Your typical diet

During regular diet when caloric intake is restricted a few things happen to your body.

  1. The body tunes down your metabolism. As a consequence you can have a feeling of cold, mood change and feeling of tiredness.
  2. Due to lower Leptin hormone, which signals to the brain that you have not enough stored energy, you start feeling continuous hunger.
  3. While at first you lose some weight (mostly muscle), in the end after struggling with the diet you gain your weight back, but more. After all 99.5 % of diets fail.

As for Intermittent Fasting

While you fast for at least 16 hours, which allows your body to deplete glycogen stored in muscles and liver, your body will switch from using glucose as a main source of energy to using ketones produced by liver from fatty acids (fat).

  1. When this transition happens your body is perfectly happy, there is no feeling of hunger.
  2. Metabolism is actually elevated and you feel good.
  3. There is almost no loss of muscle mass, but a connective tissue. Instead what is lost is the fat that was stored by your body. And if you do resistive training or walking while fasting there will be actually muscle mass gain!

Conclusion

So diet and fasting are complete opposites of one another.

One thing to mention is that it takes time (a number of weeks) for body to get used to fasting.
And even then you still could feel hunger in evenings due to naturally elevated level of the Ghrelin hormone. So it’s not simple, but doable and has such health benefits, not mentioning fat loss, which makes it beneficial in the long run.

Weight loss is very easy when you know how

Processed Food is a blocker for weight loss

When you eat sugary and starchy foods, aka Processed Food your glucose level in the blood is high, as a consequence Insulin hormone level is also high. When it’s high fat is stored.
If you eat more than 3 times a day and have snacks between the meals Insulin will stay high. So fat will continue to accumulate in the body.
Fructose in processed food is very harmful too, but it’s for another post, meanwhile check what Dr. Robert Lustig has to say about it.

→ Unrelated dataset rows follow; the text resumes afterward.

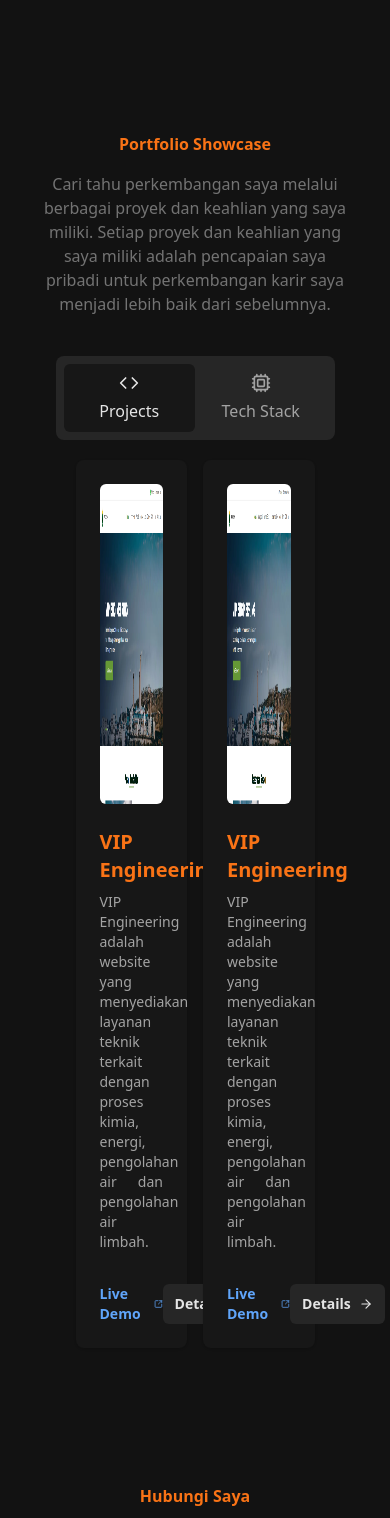
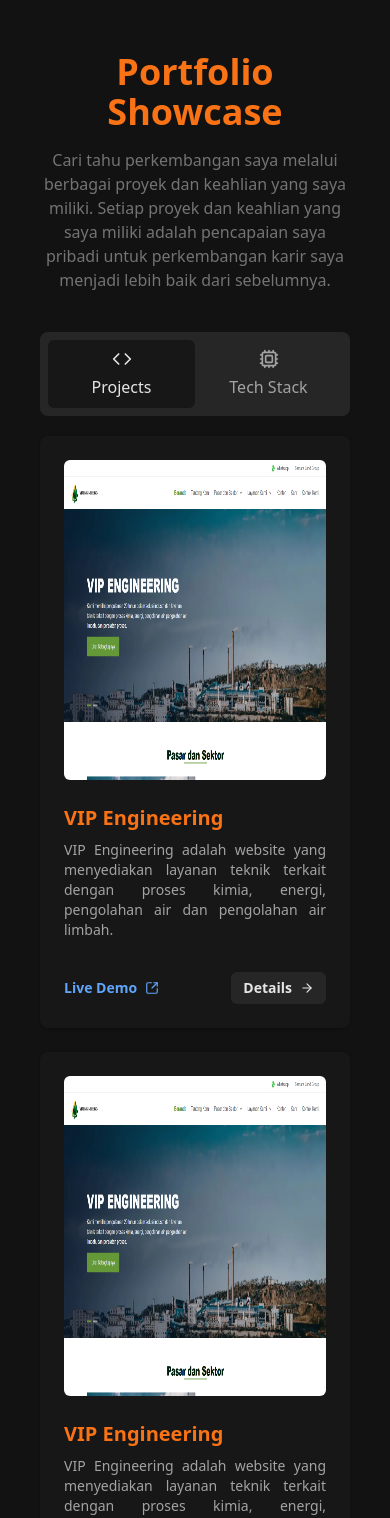
Before and after one commit to wahyudiumar/portfolio, a Next.js app: page / in a window 390 px wide. Shown: the part 2000-3518 px from the top of the page. Built offline with nearby package versions, Linux system fonts and the light colour scheme.

Commit message:
feat: add mobile version for portfolio and contact component

```diff
--- a/src/components/PortfolioComponent.tsx
+++ b/src/components/PortfolioComponent.tsx
@@ -10,7 +10,7 @@
 
 function PortfolioComponent() {
   return (
-    <Tabs className="w-[90%] mx-auto flex-col">
+    <Tabs className="w-full md:w-[90%] mx-auto flex-col">
       <TabsList className="p-2 bg-neutral-800 w-full">
         <TabsTrigger
           value="projects"
@@ -28,11 +28,11 @@
         </TabsTrigger>
       </TabsList>
 
-      <div className="px-5 mt-3">
+      <div className="md:px-5 mt-3">
         {/* Portfolio */}
         <TabsContent
           value="projects"
-          className="grid grid-cols-2 gap-4 text-neutral-200"
+          className="grid md:grid-cols-2 gap-y-6 md:gap-4 text-neutral-200"
         >
           {dataPortfolio.map((portfolio, portfolioIndex) => (
             <div
@@ -79,7 +79,7 @@
         {/* Skills */}
         <TabsContent
           value="techstack"
-          className="text-neutral-200 grid gap-y-6 gap-x-8 grid-cols-5"
+          className="text-neutral-200 grid gap-5 md:gap-y-6 md:gap-x-8 grid-cols-2 sm:grid-cols-3 md:grid-cols-4 lg:grid-cols-5"
         >
           {dataSkill.map((skill, skillIndex) => (
             <div
--- a/src/pages/index.tsx
+++ b/src/pages/index.tsx
@@ -54,13 +54,13 @@
 
           <div className="mt-6 flex items-center gap-x-4">
             <Link
-              href=""
+              href="https://www.instagram.com/vanzitter155/"
               className="group hover:bg-orange-500 border border-neutral-700 rounded-lg bg-neutral-400/30 p-1.5 duration-300"
             >
               <InstagramIcon className="w-5 text-neutral-50" />
             </Link>
             <Link
-              href=""
+              href="https://www.linkedin.com/in/wahyudi-umar-ba2333236/"
               className="group hover:bg-orange-500 border border-neutral-700 rounded-lg bg-neutral-400/30 p-1.5 duration-300"
             >
               <LinkedinIcon className="w-5 text-neutral-50" />
@@ -127,17 +127,17 @@
       </div>
 
       {/* Portfolio Showcase */}
-      <div className="mt-14 pt-20" id="portfolio">
+      <div className="mt-14 md:pt-20" id="portfolio">
         <div className="flex flex-col justify-center gap-y-4">
-          <h2 className="lg:text-5xl text-orange-500 text-center font-bold">
+          <h2 className="text-4xl md:text-5xl text-orange-500 text-center font-bold">
             Portfolio Showcase
           </h2>
-          <span className="text-center flex items-center justify-center gap-x-3 text-base text-neutral-500">
+          <p className="text-center flex items-center justify-center gap-x-3 text-base text-neutral-500">
             Cari tahu perkembangan saya melalui berbagai proyek dan keahlian
             yang saya miliki. Setiap proyek dan keahlian yang saya miliki adalah
             pencapaian saya pribadi untuk perkembangan karir saya menjadi lebih
             baik dari sebelumnya.
-          </span>
+          </p>
         </div>
 
         <div className="mt-10">
@@ -146,9 +146,9 @@
       </div>
 
       {/* Contact */}
-      <div className="mt-14 pt-20" id="contact">
+      <div className="mt-14 md:pt-20" id="contact">
         <div className="flex flex-col justify-center gap-y-4">
-          <h2 className="lg:text-4xl text-orange-500 text-center font-bold">
+          <h2 className="text-4xl text-orange-500 text-center font-bold">
             Hubungi Saya
           </h2>
           <span className="text-center flex items-center justify-center gap-x-3 text-base text-neutral-500">
@@ -157,7 +157,7 @@
         </div>
 
         {/* Kolom Komentar */}
-        <div className="w-2/3 mt-6 mx-auto">
+        <div className="md:w-2/3 mt-6 mx-auto">
           <FormKontak />
         </div>
       </div>
```
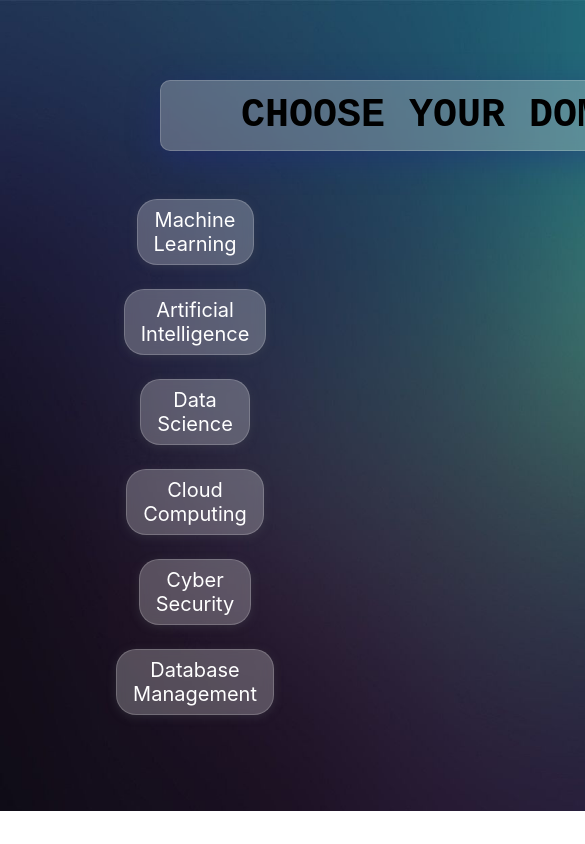
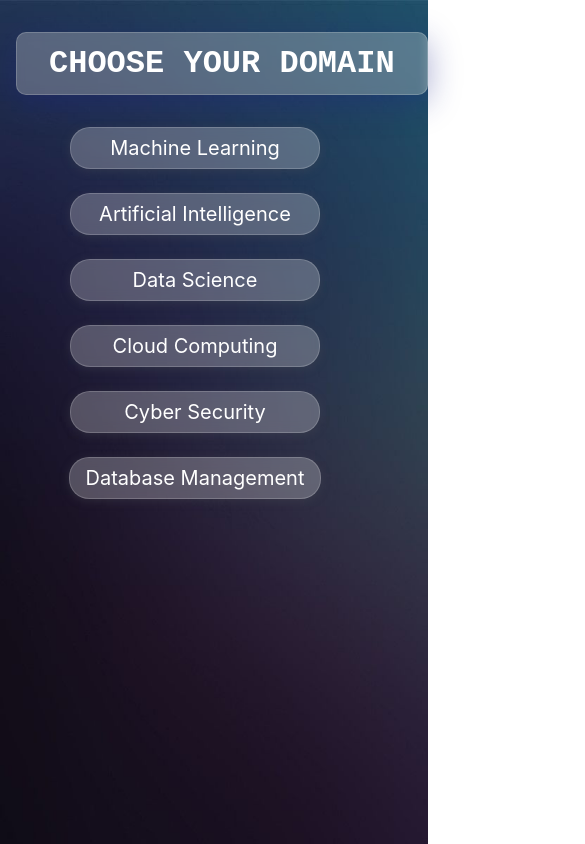
Before and after one commit to Balaganesh003/HTML_CSS, a plain HTML site: page index.html in a window 390 px wide. Shown: the top 844 px of the page, 585 px wide, since content can reach past the window. Drawn offline with Linux system fonts and the light colour scheme.

Commit message:
updated for mobile view

```diff
--- a/index.css
+++ b/index.css
@@ -54,7 +54,7 @@ body {
 
 a {
   color: white;
-  width: 25%;
+  width: 40%;
   min-width: fit-content;
   font-size: 1.25rem;
   text-decoration: none;
@@ -72,6 +72,21 @@ a:active {
 
 @media screen and (max-width: 768px) {
   .block {
-    color: black;
+    padding: 0.75rem 2rem;
+    font-size: 1rem;
+  }
+
+  body {
+    height: 100vh;
+    width: 100vw;
+    padding: 2rem 1rem;
+  }
+
+  .domain {
+    padding: 0rem;
+  }
+
+  a {
+    width: 70%;
   }
 }
```
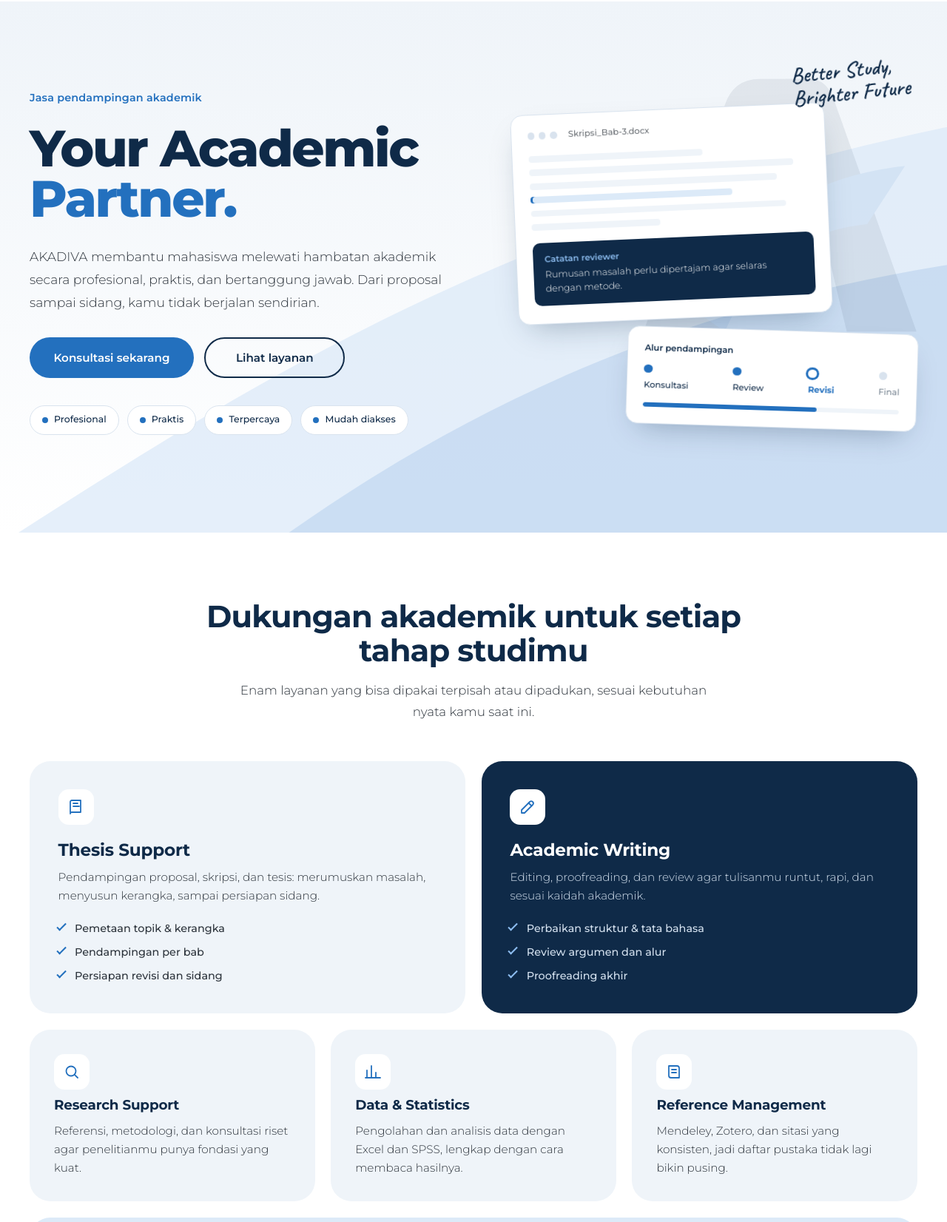
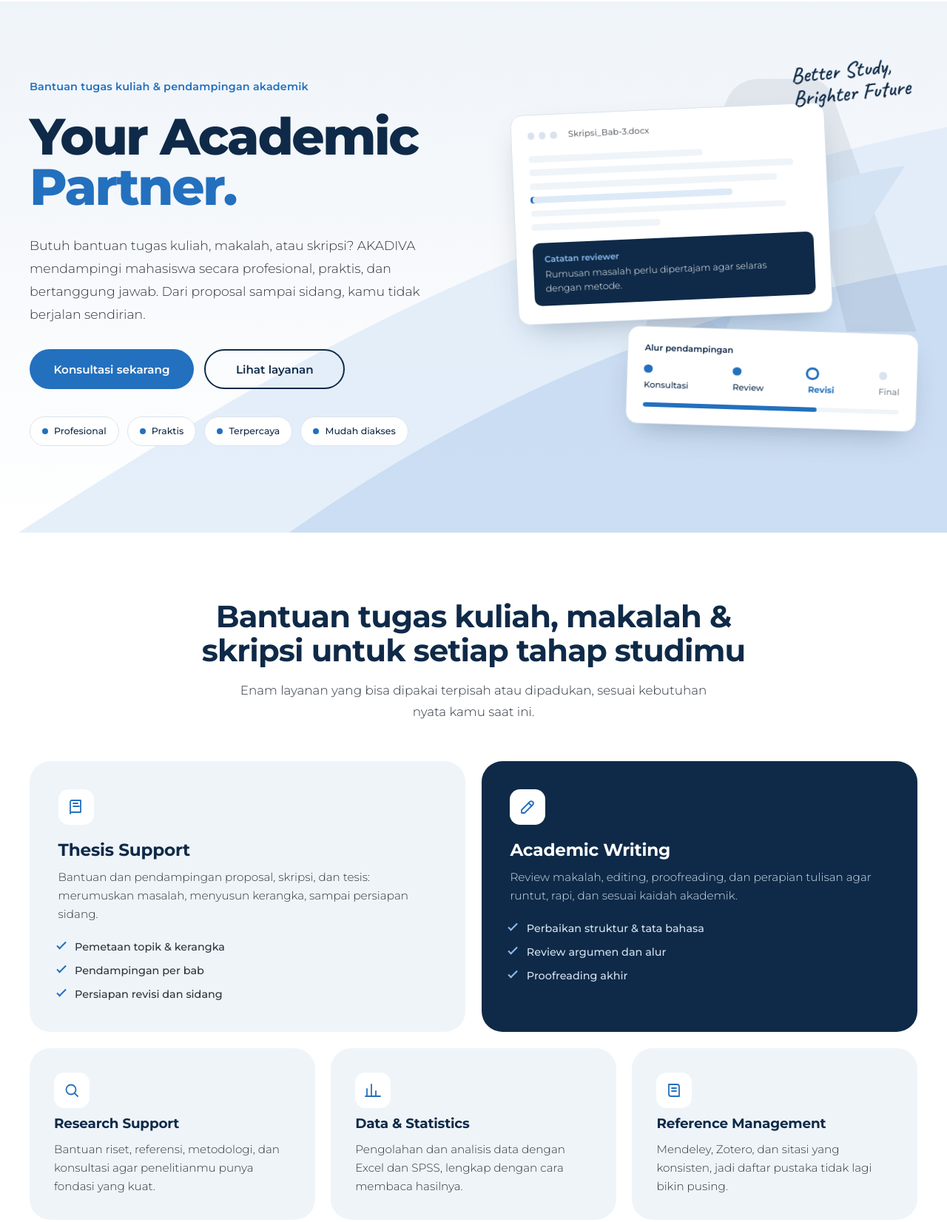
Before and after one commit to akadivayourpartner-ops/akadiva-website, a plain HTML site: page index.html in a window 1280 px wide. Shown: the part 80-1732 px from the top of the page at 74% size. Drawn offline with Linux system fonts and the light colour scheme.

Commit message:
Update index.html

```diff
--- a/index.html
+++ b/index.html
@@ -3,24 +3,23 @@
 <head>
   <meta charset="UTF-8">
   <meta name="viewport" content="width=device-width, initial-scale=1">
-  <title>AKADIVA | Pendampingan Akademik untuk Mahasiswa</title>
-  <meta name="description" content="AKADIVA membantu mahasiswa dengan pendampingan skripsi, penulisan akademik, riset, analisis data, sitasi, dan editing secara profesional dan bertanggung jawab.">
+  <title>AKADIVA | Bantuan Tugas Kuliah, Makalah &amp; Skripsi</title>
+  <meta name="description" content="AKADIVA menyediakan bantuan tugas kuliah dan makalah melalui pendampingan, review, editing, riset, analisis data, sitasi, dan penyusunan skripsi secara profesional dan bertanggung jawab.">
+  <meta name="theme-color" content="#0F2A48">
   <meta name="robots" content="index, follow, max-image-preview:large, max-snippet:-1, max-video-preview:-1">
-  <meta name="theme-color" content="#0F2A48">
   <link rel="canonical" href="https://akadiva.web.id/">
   <link rel="icon" href="favicon.svg" type="image/svg+xml">
 
   <meta property="og:type" content="website">
   <meta property="og:site_name" content="AKADIVA">
-  <meta property="og:title" content="AKADIVA | Pendampingan Akademik untuk Mahasiswa">
+  <meta property="og:title" content="AKADIVA | Bantuan Tugas Kuliah, Makalah &amp; Skripsi">
   <meta property="og:description" content="Pendampingan akademik yang profesional, praktis, dan bertanggung jawab untuk mahasiswa lintas jurusan.">
   <meta property="og:url" content="https://akadiva.web.id/">
   <meta property="og:image" content="https://akadiva.web.id/akadiva-logo.png.png">
   <meta property="og:image:alt" content="Logo AKADIVA — Your Academic Partner">
   <meta property="og:locale" content="id_ID">
-
   <meta name="twitter:card" content="summary_large_image">
-  <meta name="twitter:title" content="AKADIVA | Pendampingan Akademik untuk Mahasiswa">
+  <meta name="twitter:title" content="AKADIVA | Bantuan Tugas Kuliah, Makalah &amp; Skripsi">
   <meta name="twitter:description" content="Pendampingan akademik yang profesional, praktis, dan bertanggung jawab untuk mahasiswa lintas jurusan.">
   <meta name="twitter:image" content="https://akadiva.web.id/akadiva-logo.png.png">
 
@@ -32,7 +31,7 @@
     "alternateName": "AKADIVA — Your Academic Partner",
     "url": "https://akadiva.web.id/",
     "logo": "https://akadiva.web.id/akadiva-logo.png.png",
-    "description": "Partner akademik untuk mahasiswa dengan layanan pendampingan skripsi, penulisan, riset, analisis data, sitasi, dan editing secara profesional dan bertanggung jawab."
+    "description": "Partner akademik untuk mahasiswa dengan layanan bantuan tugas kuliah, pendampingan makalah dan skripsi, penulisan, riset, analisis data, sitasi, dan editing secara profesional dan bertanggung jawab."
   }
   </script>
 
@@ -94,7 +93,7 @@
     </div>
   </header>
 
-  <main id="konten">
+  <main id="konten" aria-label="Bantuan tugas kuliah, makalah, skripsi, dan pendampingan akademik">
 
     <!-- ========== HERO ========== -->
     <section class="hero" id="beranda">
@@ -107,11 +106,11 @@
 
       <div class="wrap hero__grid">
         <div class="hero__copy">
-          <p class="hero__kicker">Jasa pendampingan akademik</p>
+          <p class="hero__kicker">Bantuan tugas kuliah &amp; pendampingan akademik</p>
           <h1>Your Academic <span class="hero__nowrap">Partner.</span></h1>
           <p class="hero__lead">
-            AKADIVA membantu mahasiswa melewati hambatan akademik secara profesional,
-            praktis, dan bertanggung jawab. Dari proposal sampai sidang, kamu tidak berjalan sendirian.
+            Butuh bantuan tugas kuliah, makalah, atau skripsi? AKADIVA mendampingi mahasiswa
+            secara profesional, praktis, dan bertanggung jawab. Dari proposal sampai sidang, kamu tidak berjalan sendirian.
           </p>
           <div class="hero__actions">
             <a class="btn btn--primary btn--lg" href="#kontak" data-wa>Konsultasi sekarang</a>
@@ -168,7 +167,7 @@
     <section class="section" id="layanan">
       <div class="wrap">
         <div class="section__head">
-          <h2>Dukungan akademik untuk setiap tahap studimu</h2>
+          <h2>Bantuan tugas kuliah, makalah &amp; skripsi untuk setiap tahap studimu</h2>
           <p>Enam layanan yang bisa dipakai terpisah atau dipadukan, sesuai kebutuhan nyata kamu saat ini.</p>
         </div>
 
@@ -176,7 +175,7 @@
           <article class="service service--feature">
             <svg class="service__icon" viewBox="0 0 24 24" aria-hidden="true"><path d="M4 19.500V5a2 2 0 0 1 2-2h12v16H6a2 2 0 0 0-2 2"/><path d="M8 7h6M8 11h8"/></svg>
             <h3>Thesis Support</h3>
-            <p>Pendampingan proposal, skripsi, dan tesis: merumuskan masalah, menyusun kerangka, sampai persiapan sidang.</p>
+            <p>Bantuan dan pendampingan proposal, skripsi, dan tesis: merumuskan masalah, menyusun kerangka, sampai persiapan sidang.</p>
             <ul>
               <li>Pemetaan topik &amp; kerangka</li>
               <li>Pendampingan per bab</li>
@@ -187,7 +186,7 @@
           <article class="service service--feature service--navy">
             <svg class="service__icon" viewBox="0 0 24 24" aria-hidden="true"><path d="M4 20h4L19 9a2.800 2.800 0 0 0-4-4L4 16z"/><path d="m13.500 6.500 4 4"/></svg>
             <h3>Academic Writing</h3>
-            <p>Editing, proofreading, dan review agar tulisanmu runtut, rapi, dan sesuai kaidah akademik.</p>
+            <p>Review makalah, editing, proofreading, dan perapian tulisan agar runtut, rapi, dan sesuai kaidah akademik.</p>
             <ul>
               <li>Perbaikan struktur &amp; tata bahasa</li>
               <li>Review argumen dan alur</li>
@@ -198,7 +197,7 @@
           <article class="service">
             <svg class="service__icon" viewBox="0 0 24 24" aria-hidden="true"><circle cx="11" cy="11" r="6.500"/><path d="m20 20-4.200-4.200"/></svg>
             <h3>Research Support</h3>
-            <p>Referensi, metodologi, dan konsultasi riset agar penelitianmu punya fondasi yang kuat.</p>
+            <p>Bantuan riset, referensi, metodologi, dan konsultasi agar penelitianmu punya fondasi yang kuat.</p>
           </article>
 
           <article class="service">
@@ -315,8 +314,8 @@
 
         <div class="faq__list">
           <details open>
-            <summary>Apakah AKADIVA mengerjakan tugas saya?</summary>
-            <p>Tidak. Kami mendampingi: membimbing, mereview, mengedit, dan mengajarkan. Prinsip kami adalah academic support, bukan academic fraud.</p>
+            <summary>Apakah AKADIVA menyediakan bantuan tugas kuliah dan makalah?</summary>
+            <p>Ya, dalam bentuk pendampingan akademik yang bertanggung jawab. Kami membimbing, mereview, mengedit, dan membantu memahami materi atau menyusun pekerjaanmu. Kami tidak menyediakan joki atau mengerjakan tugas untuk diserahkan sebagai karya sendiri.</p>
           </details>
           <details>
             <summary>Layanan ini untuk jurusan apa saja?</summary>
```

Solution

Drop Insulin level by constraining when you eat, which is called eating window. I have on average 5 hours eating window and 19 hours of fasting time.

Research shows that having 8 hours eating window could be enough for body to switch to burning stored fat.

My emphasize is on the word¬†could. This is because it’s not enough to follow 8 hours eating window. Because if you do, but continue to eat Processed Food, fasting for 16 hours could be not enough to use all glycogen stored in muscles and liver. If this happens your body won’t switch to burning fat at all.

So weight loss algorithm is simple

  1. Have at most 8 hours eating window and 16 hours of fast time.
  2. Eating sugary and starchy food during eating window prevents you from losing weight during 16 hours fast.
  3. Walking or doing resistance training at the very last hours of the fast, when body switched to using stored fat as energy speeds up the fat loss even more.